WHAT THIS TASK INVOLVES: Repeat the records below exactly.

══ SUPPLIED MATERIAL ══

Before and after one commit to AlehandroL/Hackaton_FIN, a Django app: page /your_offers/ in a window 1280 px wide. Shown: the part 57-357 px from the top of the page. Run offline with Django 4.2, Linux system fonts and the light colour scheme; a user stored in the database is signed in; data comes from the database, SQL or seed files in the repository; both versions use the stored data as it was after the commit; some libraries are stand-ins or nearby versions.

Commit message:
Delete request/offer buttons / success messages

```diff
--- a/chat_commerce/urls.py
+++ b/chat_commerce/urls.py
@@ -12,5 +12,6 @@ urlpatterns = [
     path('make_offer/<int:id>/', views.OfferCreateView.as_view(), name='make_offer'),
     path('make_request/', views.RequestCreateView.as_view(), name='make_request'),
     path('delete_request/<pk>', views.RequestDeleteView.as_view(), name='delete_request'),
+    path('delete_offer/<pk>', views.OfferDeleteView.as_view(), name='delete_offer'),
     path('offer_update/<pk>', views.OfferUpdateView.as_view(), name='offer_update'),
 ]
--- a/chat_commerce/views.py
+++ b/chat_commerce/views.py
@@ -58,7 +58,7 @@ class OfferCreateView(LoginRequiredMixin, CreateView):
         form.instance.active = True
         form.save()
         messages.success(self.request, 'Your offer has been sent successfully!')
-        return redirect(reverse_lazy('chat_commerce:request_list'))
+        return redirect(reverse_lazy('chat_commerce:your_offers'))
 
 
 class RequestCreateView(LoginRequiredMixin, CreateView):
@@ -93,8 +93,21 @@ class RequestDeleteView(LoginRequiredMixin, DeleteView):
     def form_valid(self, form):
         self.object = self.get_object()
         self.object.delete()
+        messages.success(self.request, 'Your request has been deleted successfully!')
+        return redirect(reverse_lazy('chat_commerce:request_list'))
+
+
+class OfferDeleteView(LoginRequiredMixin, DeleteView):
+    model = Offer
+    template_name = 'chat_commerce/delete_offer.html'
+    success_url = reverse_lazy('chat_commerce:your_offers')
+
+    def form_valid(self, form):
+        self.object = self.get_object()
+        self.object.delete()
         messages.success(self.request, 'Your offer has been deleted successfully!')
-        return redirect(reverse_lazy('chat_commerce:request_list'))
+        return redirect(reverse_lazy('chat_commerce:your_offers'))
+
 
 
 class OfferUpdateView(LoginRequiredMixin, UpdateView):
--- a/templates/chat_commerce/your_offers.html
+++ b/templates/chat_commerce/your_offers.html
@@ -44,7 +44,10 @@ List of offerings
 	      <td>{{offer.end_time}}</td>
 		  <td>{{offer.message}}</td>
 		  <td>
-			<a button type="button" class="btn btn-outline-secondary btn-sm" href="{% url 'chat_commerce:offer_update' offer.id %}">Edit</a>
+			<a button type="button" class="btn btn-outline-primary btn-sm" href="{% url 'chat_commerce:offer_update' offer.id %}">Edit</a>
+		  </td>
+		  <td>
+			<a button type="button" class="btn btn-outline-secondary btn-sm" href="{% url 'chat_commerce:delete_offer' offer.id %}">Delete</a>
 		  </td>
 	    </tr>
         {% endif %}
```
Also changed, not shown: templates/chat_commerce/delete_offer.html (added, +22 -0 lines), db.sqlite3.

═══

ANSWER FOR THIS EXERCISE:
Before and after one commit to AlehandroL/Hackaton_FIN, a Django app: page /your_offers/ in a window 1280 px wide. Shown: the part 57-357 px from the top of the page. Run offline with Django 4.2, Linux system fonts and the light colour scheme; a user stored in the database is signed in; data comes from the database, SQL or seed files in the repository; both versions use the stored data as it was after the commit; some libraries are stand-ins or nearby versions.

Commit message:
Delete request/offer buttons / success messages

```diff
--- a/chat_commerce/urls.py
+++ b/chat_commerce/urls.py
@@ -12,5 +12,6 @@ urlpatterns = [
     path('make_offer/<int:id>/', views.OfferCreateView.as_view(), name='make_offer'),
     path('make_request/', views.RequestCreateView.as_view(), name='make_request'),
     path('delete_request/<pk>', views.RequestDeleteView.as_view(), name='delete_request'),
+    path('delete_offer/<pk>', views.OfferDeleteView.as_view(), name='delete_offer'),
     path('offer_update/<pk>', views.OfferUpdateView.as_view(), name='offer_update'),
 ]
--- a/chat_commerce/views.py
+++ b/chat_commerce/views.py
@@ -58,7 +58,7 @@ class OfferCreateView(LoginRequiredMixin, CreateView):
         form.instance.active = True
         form.save()
         messages.success(self.request, 'Your offer has been sent successfully!')
-        return redirect(reverse_lazy('chat_commerce:request_list'))
+        return redirect(reverse_lazy('chat_commerce:your_offers'))
 
 
 class RequestCreateView(LoginRequiredMixin, CreateView):
@@ -93,8 +93,21 @@ class RequestDeleteView(LoginRequiredMixin, DeleteView):
     def form_valid(self, form):
         self.object = self.get_object()
         self.object.delete()
+        messages.success(self.request, 'Your request has been deleted successfully!')
+        return redirect(reverse_lazy('chat_commerce:request_list'))
+
+
+class OfferDeleteView(LoginRequiredMixin, DeleteView):
+    model = Offer
+    template_name = 'chat_commerce/delete_offer.html'
+    success_url = reverse_lazy('chat_commerce:your_offers')
+
+    def form_valid(self, form):
+        self.object = self.get_object()
+        self.object.delete()
         messages.success(self.request, 'Your offer has been deleted successfully!')
-        return redirect(reverse_lazy('chat_commerce:request_list'))
+        return redirect(reverse_lazy('chat_commerce:your_offers'))
+
 
 
 class OfferUpdateView(LoginRequiredMixin, UpdateView):
--- a/templates/chat_commerce/your_offers.html
+++ b/templates/chat_commerce/your_offers.html
@@ -44,7 +44,10 @@ List of offerings
 	      <td>{{offer.end_time}}</td>
 		  <td>{{offer.message}}</td>
 		  <td>
-			<a button type="button" class="btn btn-outline-secondary btn-sm" href="{% url 'chat_commerce:offer_update' offer.id %}">Edit</a>
+			<a button type="button" class="btn btn-outline-primary btn-sm" href="{% url 'chat_commerce:offer_update' offer.id %}">Edit</a>
+		  </td>
+		  <td>
+			<a button type="button" class="btn btn-outline-secondary btn-sm" href="{% url 'chat_commerce:delete_offer' offer.id %}">Delete</a>
 		  </td>
 	    </tr>
         {% endif %}
```
Also changed, not shown: templates/chat_commerce/delete_offer.html (added, +22 -0 lines), db.sqlite3.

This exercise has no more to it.